Each MLS listing contains property details and commission rates. Many also include showing instructions, disclosures, and historical listing and transaction information. In the past, an agent’s privileged access to a multiple listing service was one of the main reasons for potential homebuyers to seek assistance. However, in the 21st century, much of this information is available to the general public.
Technology Levels the Playing Field
Over the past decade, MLS data has been democratized by sites like Zillow, which allows sellers to self-publish property details. Although these listings may be less robust than those typically found in an MLS, most contain the salient points and plenty of pictures, which is often enough for shoppers who wish to save on commissions by handling the purchase themselves.
In response, many listing agents have reconsidered spending on MLS services. Rather than pay to list with a centralized MLS, some now opt for tools like Imbrex, which leverages blockchain technology to enable agents to retain control of their listings while advertising directly to buyers.
Buyer’s agents also suffer from disenchantment. In the U.S., there is no single national MLS. Instead, there is a patchwork of local and regional systems, many of which restrict access to members. Thus, an agent may have to join several associations in order to gather the data that he or she needs.

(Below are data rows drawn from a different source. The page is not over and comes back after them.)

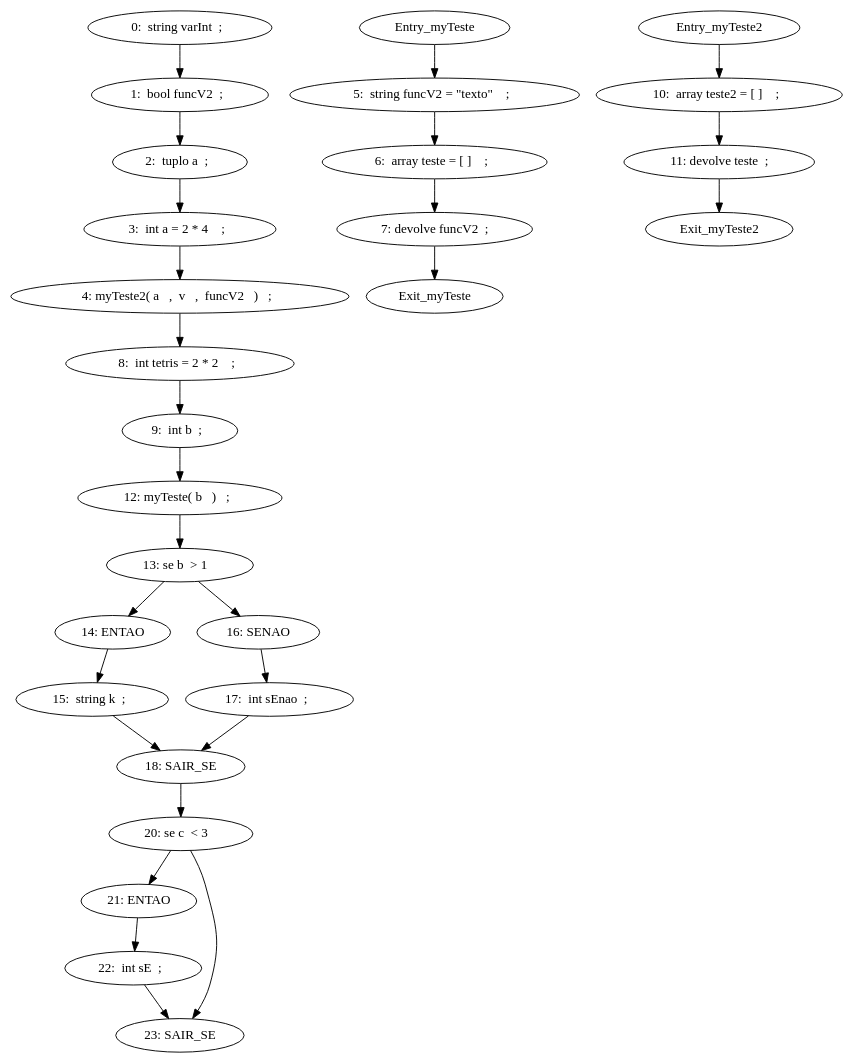
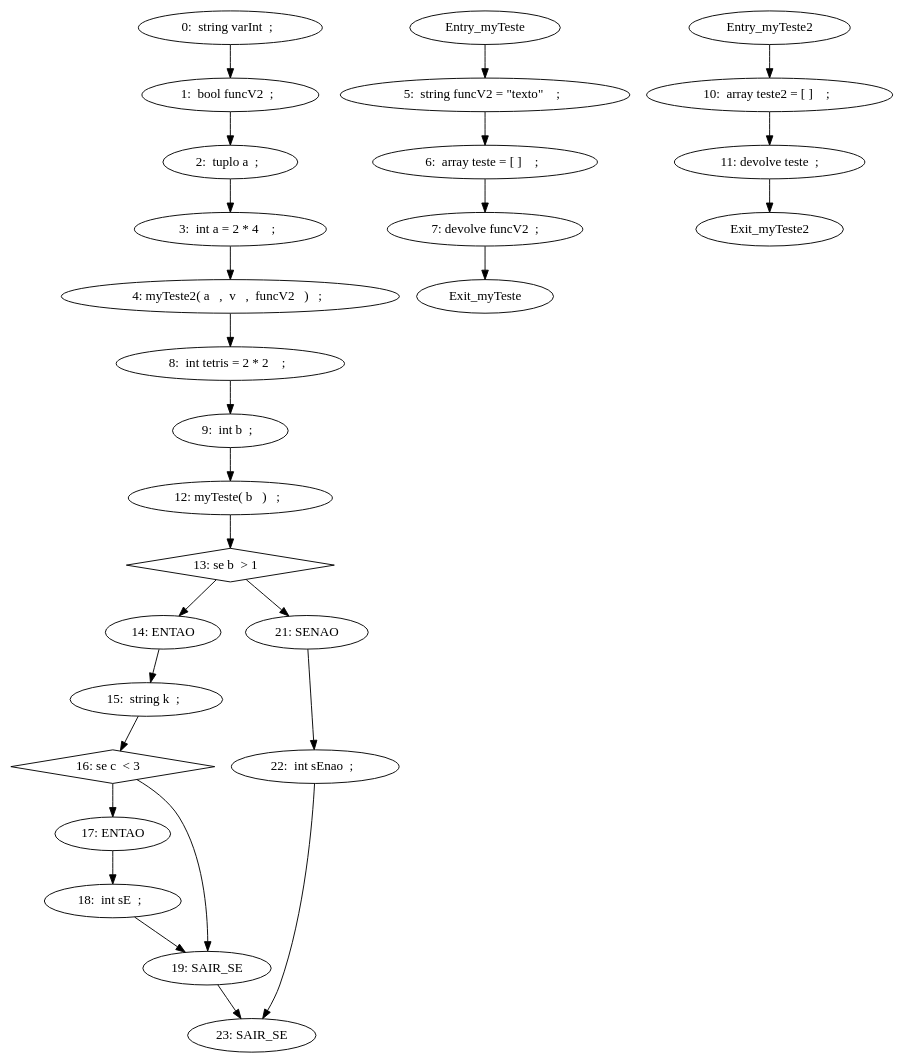
One commit to Yakari144/ImperativeLanguageAnalyser changed the diagram in cfg.dot. Above: the diagram before and after it, drawn with Graphviz. The commit also changed 6 other files, not shown here.

```diff
--- a/cfg.dot
+++ b/cfg.dot
@@ -1,28 +1,30 @@
-digraph G {
+digraph CFG{
 "0:  string varInt  ;  " -> "1:  bool funcV2  ;  "
 "1:  bool funcV2  ;  " -> "2:  tuplo a  ;  "
 "2:  tuplo a  ;  " -> "3:  int a = 2 * 4    ;  "
 "3:  int a = 2 * 4    ;  " -> "4: myTeste2( a   ,  v   ,  funcV2   )   ;  "
 "Entry_myTeste" -> "5:  string funcV2 = \"texto\"    ;  "
 "5:  string funcV2 = \"texto\"    ;  " -> "6:  array teste = [ ]    ;  "
 "6:  array teste = [ ]    ;  " -> "7: devolve funcV2  ; "
 "7: devolve funcV2  ; " -> "Exit_myTeste"
 "4: myTeste2( a   ,  v   ,  funcV2   )   ;  " -> "8:  int tetris = 2 * 2    ;  "
 "8:  int tetris = 2 * 2    ;  " -> "9:  int b  ;  "
 "Entry_myTeste2" -> "10:  array teste2 = [ ]    ;  "
 "10:  array teste2 = [ ]    ;  " -> "11: devolve teste  ; "
 "11: devolve teste  ; " -> "Exit_myTeste2"
 "9:  int b  ;  " -> "12: myTeste( b   )   ;  "
 "12: myTeste( b   )   ;  " -> "13: se b  > 1   "
+"13: se b  > 1   " [shape=diamond]
 "13: se b  > 1   " -> "14: ENTAO"
 "14: ENTAO" -> "15:  string k  ;  "
-"13: se b  > 1   " -> "16: SENAO "
-"16: SENAO " -> "17:  int sEnao  ;  "
-"17:  int sEnao  ;  " -> "18: SAIR_SE"
-"15:  string k  ;  " -> "18: SAIR_SE"
-"18: SAIR_SE" -> "20: se c  < 3   "
-"20: se c  < 3   " -> "21: ENTAO"
-"21: ENTAO" -> "22:  int sE  ;  "
-"22:  int sE  ;  " -> "23: SAIR_SE"
-"20: se c  < 3   " -> "23: SAIR_SE"
+"15:  string k  ;  " -> "16: se c  < 3   "
+"16: se c  < 3   " [shape=diamond]
+"16: se c  < 3   " -> "17: ENTAO"
+"17: ENTAO" -> "18:  int sE  ;  "
+"18:  int sE  ;  " -> "19: SAIR_SE"
+"16: se c  < 3   " -> "19: SAIR_SE"
+"13: se b  > 1   " -> "21: SENAO "
+"21: SENAO " -> "22:  int sEnao  ;  "
+"22:  int sEnao  ;  " -> "23: SAIR_SE"
+"19: SAIR_SE" -> "23: SAIR_SE"
 }
```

Certainly, technology has eroded consumer reliance on real estate professionals. Moreover, it has prompted some in the industry to question the value of multiple listing services. Consequently, the MLS will either change with the times or be replaced by more open, decentralized solutions.